Alpha Diversity within each sample can be compared between samples, by comparing each sample’s indices. Different population distributions and metadata factors may lead to confounding results. However, normally-distributed populations and other distributions can be accounted for using t-tests and Mann-Whitney tests, respectively. Sample factors that should be listed in the metadata can be considered with linear modelling.

There are multiple formulae to calculate these indices (Shannon, Simpson, Chao1, etc.) Navigate through the definitions below to find out more.

Pairwise Wilcoxon Tests

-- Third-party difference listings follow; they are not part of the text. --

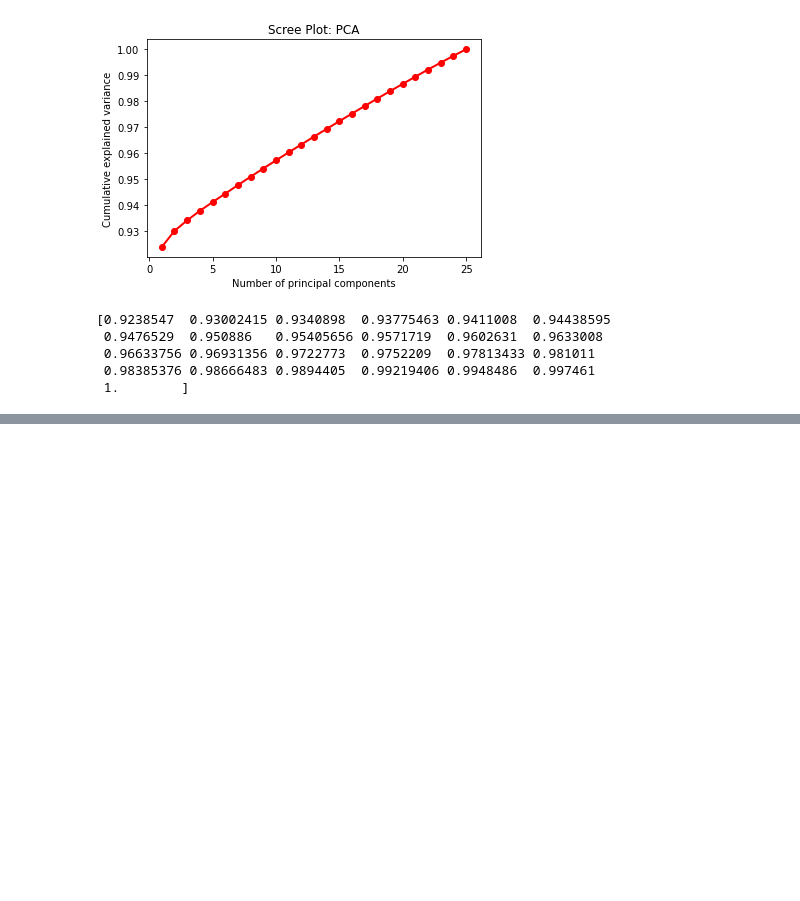
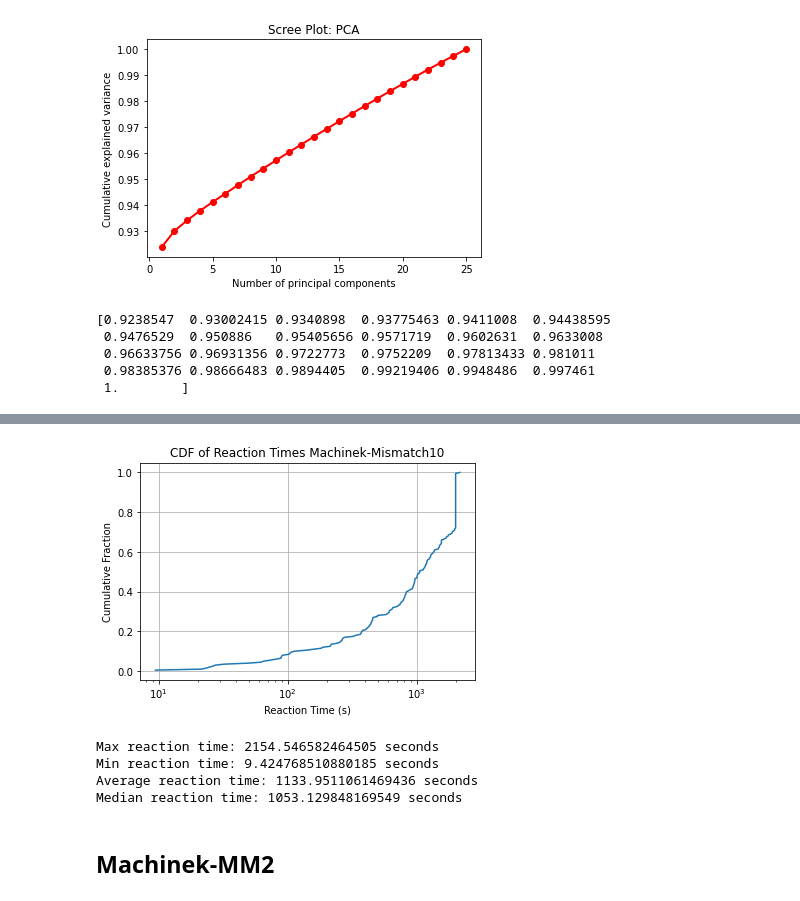
Before and after one commit to chenwei-zhang/ViDa, a Jupyter notebook: vida/threestrand_note_stats.ipynb, the cells around one changed output, grey strips where cells are left out. Drawn from its saved outputs; the diff is of its cells as text; code cells hidden in the pictures; blank space fills up the shorter version.

```diff
--- a/vida/threestrand_note_stats.ipynb
+++ b/vida/threestrand_note_stats.ipynb
@@ -559,0 +453,10 @@ print(np.cumsum(cm.explained_variance_ratio_))
+# %%
+timeCDF(datafile, rxnTimes)
+# %% [output]
+[figure, added]
+Max reaction time: 2154.546582464505 seconds
+Min reaction time: 9.424768510880185 seconds
+Average reaction time: 1133.9511061469436 seconds
+Median reaction time: 1053.129848169549 seconds
+# %% [markdown]
+## Machinek-MM2
```
Also changed, not shown: parts of 43 cells of this notebook, 6 other files.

Pairwise Wilcoxon tests, also known as Wilcoxon rank-sum tests or Mann-Whitney U tests, are non-parametric statistical tests used to determine whether two independent samples come from populations with the same distribution. These tests are often applied when the data is not normally distributed or when the assumption of equal variances is violated.

Observed OTUs

In microbiology and ecology, OTU stands for ‘Operational Taxonomic Unit.’ It is a way to define and group similar sequences of DNA, often used for the analysis of microbial diversity in environmental samples. ‘Observed OTUs’ refer to the actual number of unique OTUs that have been identified or counted in a given sample. It provides a measure of species or taxonomic richness in a sample.

ACE (Abundance-based Coverage Estimator)

ACE is a statistical method used in biodiversity and ecology to estimate species richness in a community or ecosystem. It is based on the abundance of species and estimates the number of additional species that are likely to be present but have not been observed. ACE is commonly used in microbial ecology and other fields to assess the diversity of microorganisms.

Berger-Parker Index (d)

The Berger-Parker Index is a simple measure of biodiversity that quantifies the dominance of the most abundant species in a community. It is calculated by taking the proportion of individuals belonging to the most abundant species in a sample. The index ranges from 0 (when all species are equally abundant) to 1 (when one species completely dominates the sample).

Fisher’s Alpha

Fisher’s Alpha is a diversity index commonly used in ecology to quantify species diversity within a community. It takes into account both the number of species (species richness) and the evenness of their distribution. Fisher’s Alpha is often used when the species-abundance distribution follows a log-series distribution. It is a parameter used to describe the shape of this distribution and can be used to compare diversity between different communities.

Chao1 (Chao’s Richness Estimator)

Chao1 is a statistical estimator used to estimate the true number of species (species richness) in a community or sample, especially when some species are rare and may not be observed in the sample. It takes into account both the number of observed species and the number of rare or singleton species to provide an estimate of total species richness.

Simpson Index (D)

The Simpson Index is a measure of diversity that quantifies the probability that two randomly selected individuals from a community belong to the same species. It ranges from 0 to 1, with higher values indicating lower diversity. It is often used to assess the dominance of a few abundant species in a community.

Simpson’s Evenness (E)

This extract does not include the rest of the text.